- _WHAT YOU ARE ASKED TO DO_
Read the records and gather each line that includes "html".

**** EXERCISE INPUT

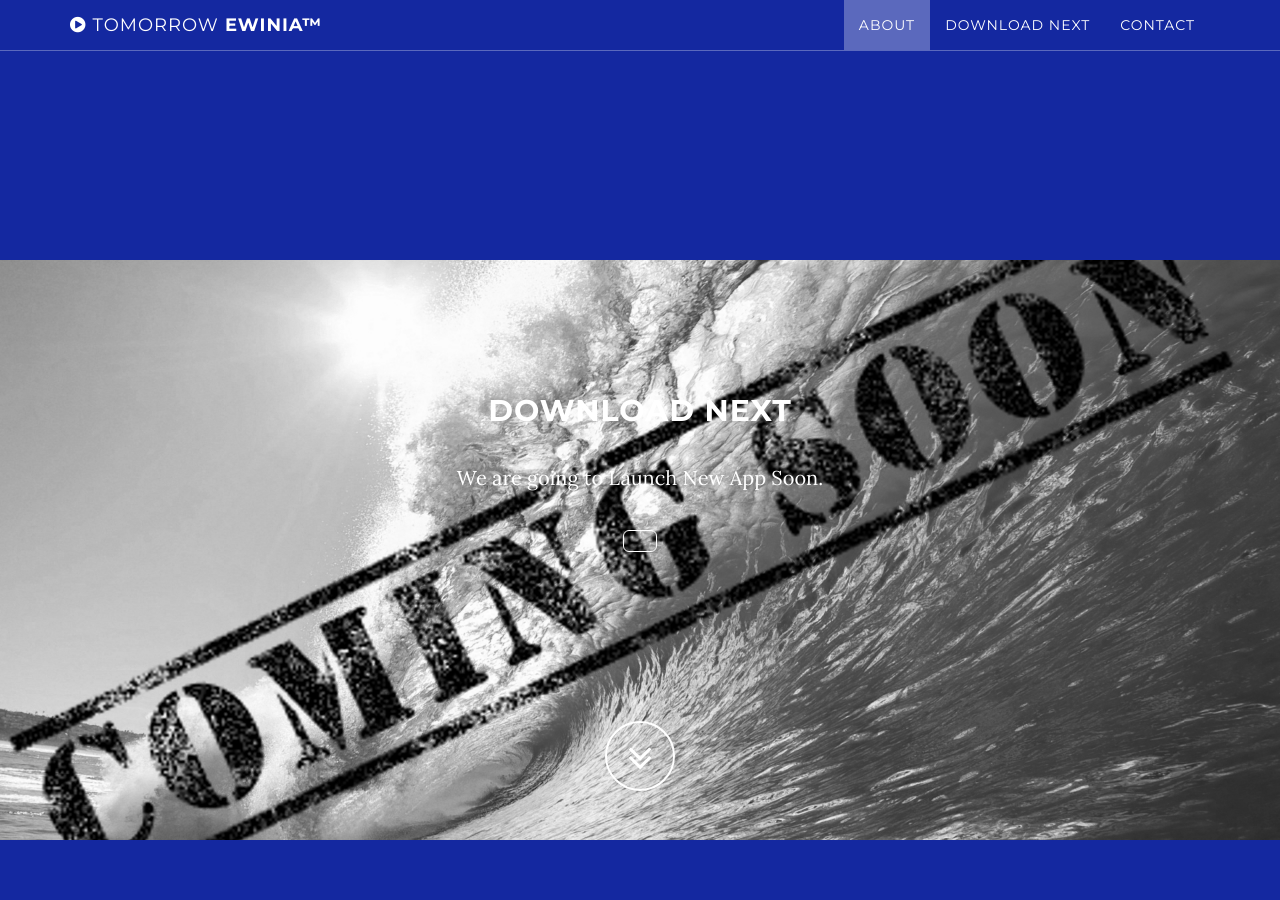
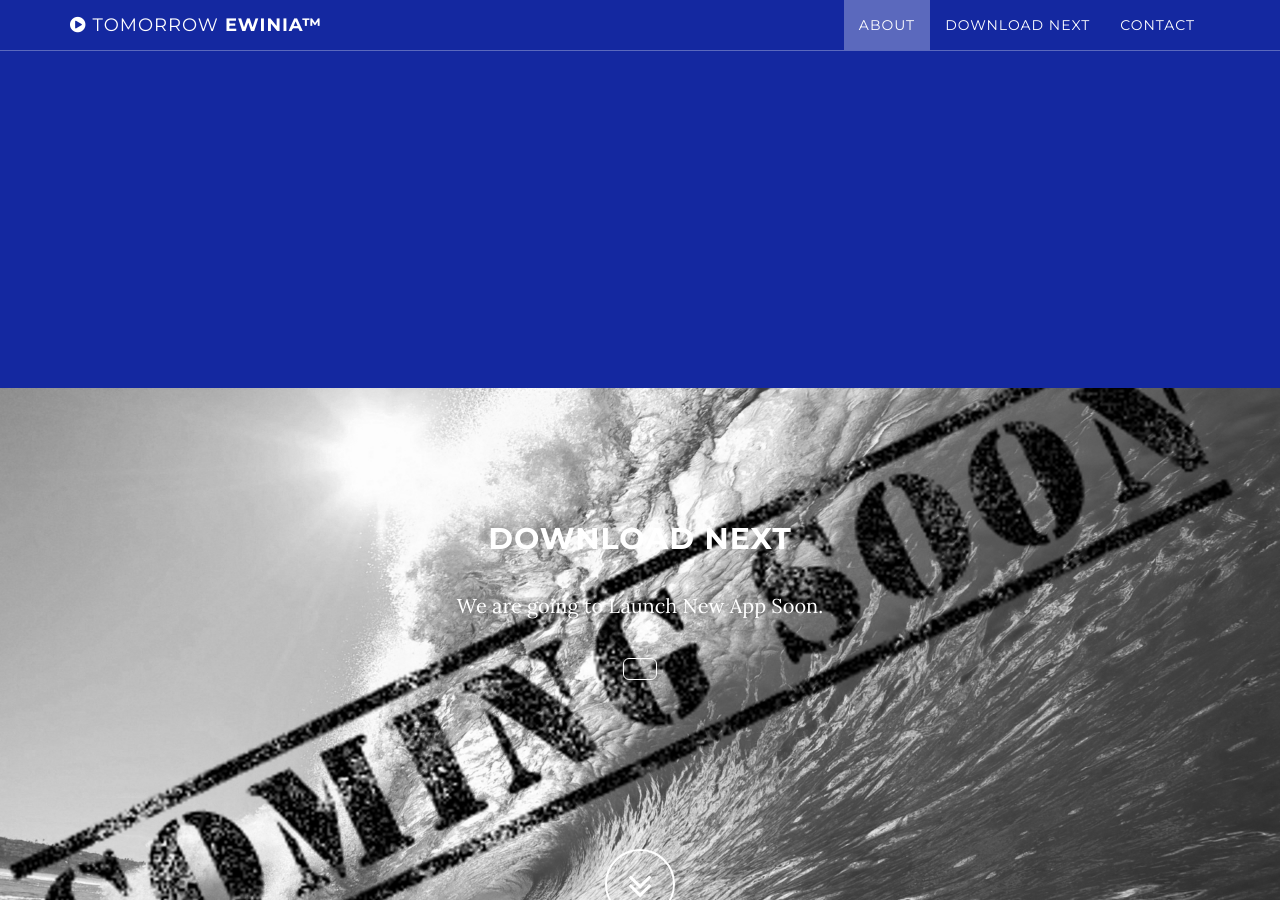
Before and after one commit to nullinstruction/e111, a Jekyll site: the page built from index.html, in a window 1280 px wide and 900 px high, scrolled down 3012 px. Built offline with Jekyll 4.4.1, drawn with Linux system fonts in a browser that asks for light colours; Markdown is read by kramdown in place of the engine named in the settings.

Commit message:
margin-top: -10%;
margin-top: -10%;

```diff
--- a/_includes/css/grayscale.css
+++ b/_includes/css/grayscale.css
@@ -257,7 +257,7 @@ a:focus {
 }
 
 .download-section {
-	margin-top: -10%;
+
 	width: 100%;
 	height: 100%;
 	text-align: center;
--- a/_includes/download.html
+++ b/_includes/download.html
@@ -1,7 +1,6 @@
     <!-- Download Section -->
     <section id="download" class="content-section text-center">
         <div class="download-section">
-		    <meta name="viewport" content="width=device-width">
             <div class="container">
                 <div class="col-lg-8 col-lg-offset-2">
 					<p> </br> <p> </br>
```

********

- _TASK SOLUTION_
Before and after one commit to nullinstruction/e111, a Jekyll site: the page built from index.html, in a window 1280 px wide and 900 px high, scrolled down 3012 px. Built offline with Jekyll 4.4.1, drawn with Linux system fonts in a browser that asks for light colours; Markdown is read by kramdown in place of the engine named in the settings.
--- a/_includes/download.html
+++ b/_includes/download.html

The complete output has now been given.